Group Writing Online
"We're No. One" wrote my editor on the Teacher homepage last week, in the little blurb designed to drive hordes of readers to my blog. If you ignore the period, he serendipitously transcribed the actual title ("We're #1") into a reminder that it's not all about the test scores, stupid.
Sure, some guy who likes to talk turkey got irate on the comment board, but the general response to last week's post about TJ's shiny prize was underwhelming. As it should have been, to be honest. Any educator worth his salt is true to his school, recognizing that the alchemy of faculty and students in their own building on any given day has its own inestimable value, not to be determined by external yardsticks (dismount soapbox).
Anthony and I didn't set out to create an ironic headline-- okay, he doesn't even know I'm writing this and he corrected the typo when I pointed it out-- but it goes to show that in writing, interesting things can happen when more than one set of fingers is clacking away at the keyboard. I am exploring that potential a little more intentionally in my class these days by asking students to put their heads together on a couple group writing assignments using two different collaborative writing tools.
Tenth graders are authoring research papers on influential figures from one of four historic time periods in groups of two-three kids using google docs, a web-based word-processing program similar to the ubiquitous MS Word but with useful additions like saving your work automatically every few seconds and allowing up to ten people at time to write together on the same screen.
Ninth graders are reviewing scientific literature for water quality projects in groups of four kids using a wiki-builder on blackboard, an online learning system used by our district and many others that allows teachers to post assignments, host chat, and conduct other activities to extend the class beyond school walls in a secure environment.
Whether or not you'll keep reading at this point may depend on where you fall on the curve between old school and 21st century. Pen and paper troglodytes, don't run away-- take this as a fellow idiot's guide, or at least water wings, with which to wade into the digital world in which our kids swim. Those who already teach by avatar may find value in my cavewall scribblings insofar as the impromptu experiment offers a chance to talk about the virtual teaching of writing.

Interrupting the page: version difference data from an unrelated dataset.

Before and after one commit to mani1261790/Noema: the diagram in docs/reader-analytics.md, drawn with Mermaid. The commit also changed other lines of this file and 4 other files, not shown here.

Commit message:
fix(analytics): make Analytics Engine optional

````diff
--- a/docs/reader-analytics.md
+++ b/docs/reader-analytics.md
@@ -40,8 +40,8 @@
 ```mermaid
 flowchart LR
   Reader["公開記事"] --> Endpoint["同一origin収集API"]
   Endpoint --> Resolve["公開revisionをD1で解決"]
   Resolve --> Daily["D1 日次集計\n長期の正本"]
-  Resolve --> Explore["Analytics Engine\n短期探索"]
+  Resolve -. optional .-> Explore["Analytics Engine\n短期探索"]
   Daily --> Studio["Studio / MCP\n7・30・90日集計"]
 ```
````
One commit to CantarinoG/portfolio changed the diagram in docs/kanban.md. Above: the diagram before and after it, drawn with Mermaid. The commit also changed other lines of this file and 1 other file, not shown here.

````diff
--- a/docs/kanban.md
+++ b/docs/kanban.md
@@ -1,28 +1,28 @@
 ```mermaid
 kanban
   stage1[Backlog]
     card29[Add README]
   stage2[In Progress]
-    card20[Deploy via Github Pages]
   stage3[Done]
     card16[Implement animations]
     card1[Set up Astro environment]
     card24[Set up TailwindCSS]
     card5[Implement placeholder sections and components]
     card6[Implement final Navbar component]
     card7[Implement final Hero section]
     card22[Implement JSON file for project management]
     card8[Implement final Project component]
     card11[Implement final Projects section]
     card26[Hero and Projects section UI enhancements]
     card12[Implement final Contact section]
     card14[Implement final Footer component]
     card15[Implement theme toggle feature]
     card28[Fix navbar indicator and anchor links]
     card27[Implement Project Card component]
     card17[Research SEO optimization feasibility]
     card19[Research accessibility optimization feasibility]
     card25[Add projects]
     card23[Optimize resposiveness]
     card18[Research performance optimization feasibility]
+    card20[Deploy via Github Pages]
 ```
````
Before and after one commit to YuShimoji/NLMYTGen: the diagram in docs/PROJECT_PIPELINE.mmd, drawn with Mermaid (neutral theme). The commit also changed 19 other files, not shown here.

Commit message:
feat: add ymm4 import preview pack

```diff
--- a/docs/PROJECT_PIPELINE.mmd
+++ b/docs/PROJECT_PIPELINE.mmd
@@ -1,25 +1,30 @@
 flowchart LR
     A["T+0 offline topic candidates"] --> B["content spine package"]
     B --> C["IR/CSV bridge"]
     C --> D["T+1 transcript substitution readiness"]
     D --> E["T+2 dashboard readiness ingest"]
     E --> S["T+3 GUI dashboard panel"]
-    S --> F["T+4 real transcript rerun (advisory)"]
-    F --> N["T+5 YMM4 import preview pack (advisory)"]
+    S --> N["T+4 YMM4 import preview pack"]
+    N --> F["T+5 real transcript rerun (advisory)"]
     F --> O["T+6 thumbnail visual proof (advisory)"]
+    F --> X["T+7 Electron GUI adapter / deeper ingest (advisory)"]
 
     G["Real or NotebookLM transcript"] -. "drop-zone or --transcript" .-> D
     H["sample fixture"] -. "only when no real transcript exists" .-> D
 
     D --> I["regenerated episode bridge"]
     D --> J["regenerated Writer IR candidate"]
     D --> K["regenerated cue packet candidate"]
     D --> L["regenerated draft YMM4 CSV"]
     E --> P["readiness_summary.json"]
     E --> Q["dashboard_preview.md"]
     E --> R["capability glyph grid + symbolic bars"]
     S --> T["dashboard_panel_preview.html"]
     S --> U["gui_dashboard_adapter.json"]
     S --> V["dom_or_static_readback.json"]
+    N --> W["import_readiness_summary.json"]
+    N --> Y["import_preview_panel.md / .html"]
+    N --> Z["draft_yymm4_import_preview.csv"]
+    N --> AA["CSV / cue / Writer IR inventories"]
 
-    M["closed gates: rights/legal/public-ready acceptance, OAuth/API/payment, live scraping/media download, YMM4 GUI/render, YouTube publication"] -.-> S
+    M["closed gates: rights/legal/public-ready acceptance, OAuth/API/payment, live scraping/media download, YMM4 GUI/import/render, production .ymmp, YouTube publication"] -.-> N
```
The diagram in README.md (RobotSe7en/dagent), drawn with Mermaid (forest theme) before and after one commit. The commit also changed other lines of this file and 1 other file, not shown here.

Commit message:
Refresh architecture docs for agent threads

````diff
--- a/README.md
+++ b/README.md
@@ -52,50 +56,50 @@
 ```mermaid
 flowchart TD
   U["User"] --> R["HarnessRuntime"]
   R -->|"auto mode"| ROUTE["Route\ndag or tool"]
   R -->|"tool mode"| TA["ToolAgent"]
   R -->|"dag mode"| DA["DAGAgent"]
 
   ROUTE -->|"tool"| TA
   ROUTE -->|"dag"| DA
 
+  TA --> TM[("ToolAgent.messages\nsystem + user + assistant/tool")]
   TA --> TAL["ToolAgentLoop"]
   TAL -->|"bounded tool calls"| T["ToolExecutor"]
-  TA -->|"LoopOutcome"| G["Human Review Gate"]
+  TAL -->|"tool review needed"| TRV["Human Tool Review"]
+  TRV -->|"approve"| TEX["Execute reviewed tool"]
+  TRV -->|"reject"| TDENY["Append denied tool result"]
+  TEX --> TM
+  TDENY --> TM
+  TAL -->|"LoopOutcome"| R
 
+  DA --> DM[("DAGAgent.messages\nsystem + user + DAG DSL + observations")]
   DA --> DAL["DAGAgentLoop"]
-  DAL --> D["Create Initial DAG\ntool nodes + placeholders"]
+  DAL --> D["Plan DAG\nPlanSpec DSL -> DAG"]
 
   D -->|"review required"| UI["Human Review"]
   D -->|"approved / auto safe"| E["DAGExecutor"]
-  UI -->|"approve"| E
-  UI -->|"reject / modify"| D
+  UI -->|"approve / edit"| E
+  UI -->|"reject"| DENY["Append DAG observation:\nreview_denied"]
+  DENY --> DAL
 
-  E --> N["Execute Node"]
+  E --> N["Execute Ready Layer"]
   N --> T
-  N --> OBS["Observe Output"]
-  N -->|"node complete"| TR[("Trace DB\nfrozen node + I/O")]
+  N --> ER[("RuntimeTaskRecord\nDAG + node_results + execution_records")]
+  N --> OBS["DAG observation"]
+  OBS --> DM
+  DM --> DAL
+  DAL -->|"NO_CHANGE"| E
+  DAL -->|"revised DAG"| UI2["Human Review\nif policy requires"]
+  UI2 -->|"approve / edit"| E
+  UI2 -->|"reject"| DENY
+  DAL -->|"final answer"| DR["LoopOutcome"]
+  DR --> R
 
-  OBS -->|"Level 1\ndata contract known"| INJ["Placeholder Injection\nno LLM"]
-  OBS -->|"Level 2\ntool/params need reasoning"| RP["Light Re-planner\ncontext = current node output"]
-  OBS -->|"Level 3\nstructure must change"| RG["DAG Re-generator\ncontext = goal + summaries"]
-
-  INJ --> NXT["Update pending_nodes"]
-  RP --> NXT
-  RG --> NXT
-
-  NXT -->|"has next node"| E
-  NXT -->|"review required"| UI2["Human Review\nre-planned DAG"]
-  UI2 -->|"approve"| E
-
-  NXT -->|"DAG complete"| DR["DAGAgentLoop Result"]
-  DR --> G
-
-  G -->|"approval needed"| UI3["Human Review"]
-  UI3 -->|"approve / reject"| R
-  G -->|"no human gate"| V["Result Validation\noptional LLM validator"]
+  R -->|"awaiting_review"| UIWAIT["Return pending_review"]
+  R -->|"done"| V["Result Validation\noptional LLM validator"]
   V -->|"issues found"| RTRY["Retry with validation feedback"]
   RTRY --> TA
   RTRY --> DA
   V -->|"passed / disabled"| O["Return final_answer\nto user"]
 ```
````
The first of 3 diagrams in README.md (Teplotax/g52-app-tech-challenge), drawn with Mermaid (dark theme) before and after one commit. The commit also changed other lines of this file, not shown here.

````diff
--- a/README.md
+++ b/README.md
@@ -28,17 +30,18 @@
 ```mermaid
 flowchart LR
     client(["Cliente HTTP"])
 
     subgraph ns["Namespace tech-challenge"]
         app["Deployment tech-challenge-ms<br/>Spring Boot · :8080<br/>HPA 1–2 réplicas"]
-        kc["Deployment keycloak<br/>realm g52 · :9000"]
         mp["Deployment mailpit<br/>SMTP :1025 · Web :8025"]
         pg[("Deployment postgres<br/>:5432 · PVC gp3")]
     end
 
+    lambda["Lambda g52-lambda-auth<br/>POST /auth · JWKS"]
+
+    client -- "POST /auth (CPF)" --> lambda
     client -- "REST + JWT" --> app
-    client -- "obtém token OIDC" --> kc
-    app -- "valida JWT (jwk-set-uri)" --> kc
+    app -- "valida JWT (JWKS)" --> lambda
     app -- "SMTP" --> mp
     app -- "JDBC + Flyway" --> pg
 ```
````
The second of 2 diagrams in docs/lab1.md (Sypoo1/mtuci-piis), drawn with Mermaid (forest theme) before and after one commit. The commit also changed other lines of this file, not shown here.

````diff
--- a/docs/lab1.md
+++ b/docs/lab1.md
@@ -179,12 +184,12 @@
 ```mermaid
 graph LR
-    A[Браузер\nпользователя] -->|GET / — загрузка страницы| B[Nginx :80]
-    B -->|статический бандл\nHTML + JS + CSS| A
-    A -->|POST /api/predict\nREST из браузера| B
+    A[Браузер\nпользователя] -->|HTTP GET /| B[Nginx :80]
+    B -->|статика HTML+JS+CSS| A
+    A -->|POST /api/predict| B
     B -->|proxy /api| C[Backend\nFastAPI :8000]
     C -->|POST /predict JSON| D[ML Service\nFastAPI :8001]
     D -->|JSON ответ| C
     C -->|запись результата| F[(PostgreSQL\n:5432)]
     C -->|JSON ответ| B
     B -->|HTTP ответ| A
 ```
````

Still here? Great. Wish I was, too. But as I write this post (on google docs, by the way, without my thumb drive), I'm in New York city for the weekend and haven't yet read enough of the work my students have posted on either google docs or blackboard to tell you how it's going. Actually, this is the perfect chance to test things out: I'm far from home but the kids' writing is just a mouse click away. Unfortunately, despite its amazingness, this internet still doesn't put more hours in the day.
So, instead of virtual workshopping, in a little while I'll head downtown with the boys for playtime in the park and then on to a Chanukkah party at my twin bro's in Chelsea. Y'all come back for the next few posts, in which I promise to report on how the group online writing assignments are going.
Also, for the record, I want to examine how certain "documented accomplishments" I wrote about in my ill-fated Entry 4 have in fact propelled me rather directly into exploring these online writing tools. With any luck, I can connect the dots between those accomplishments and whatever writing actually emerges at the other end to find clear and convincing evidence of student achievement. (Extra credit to any readers who can identify five or more National Board buzzwords in this paragraph.)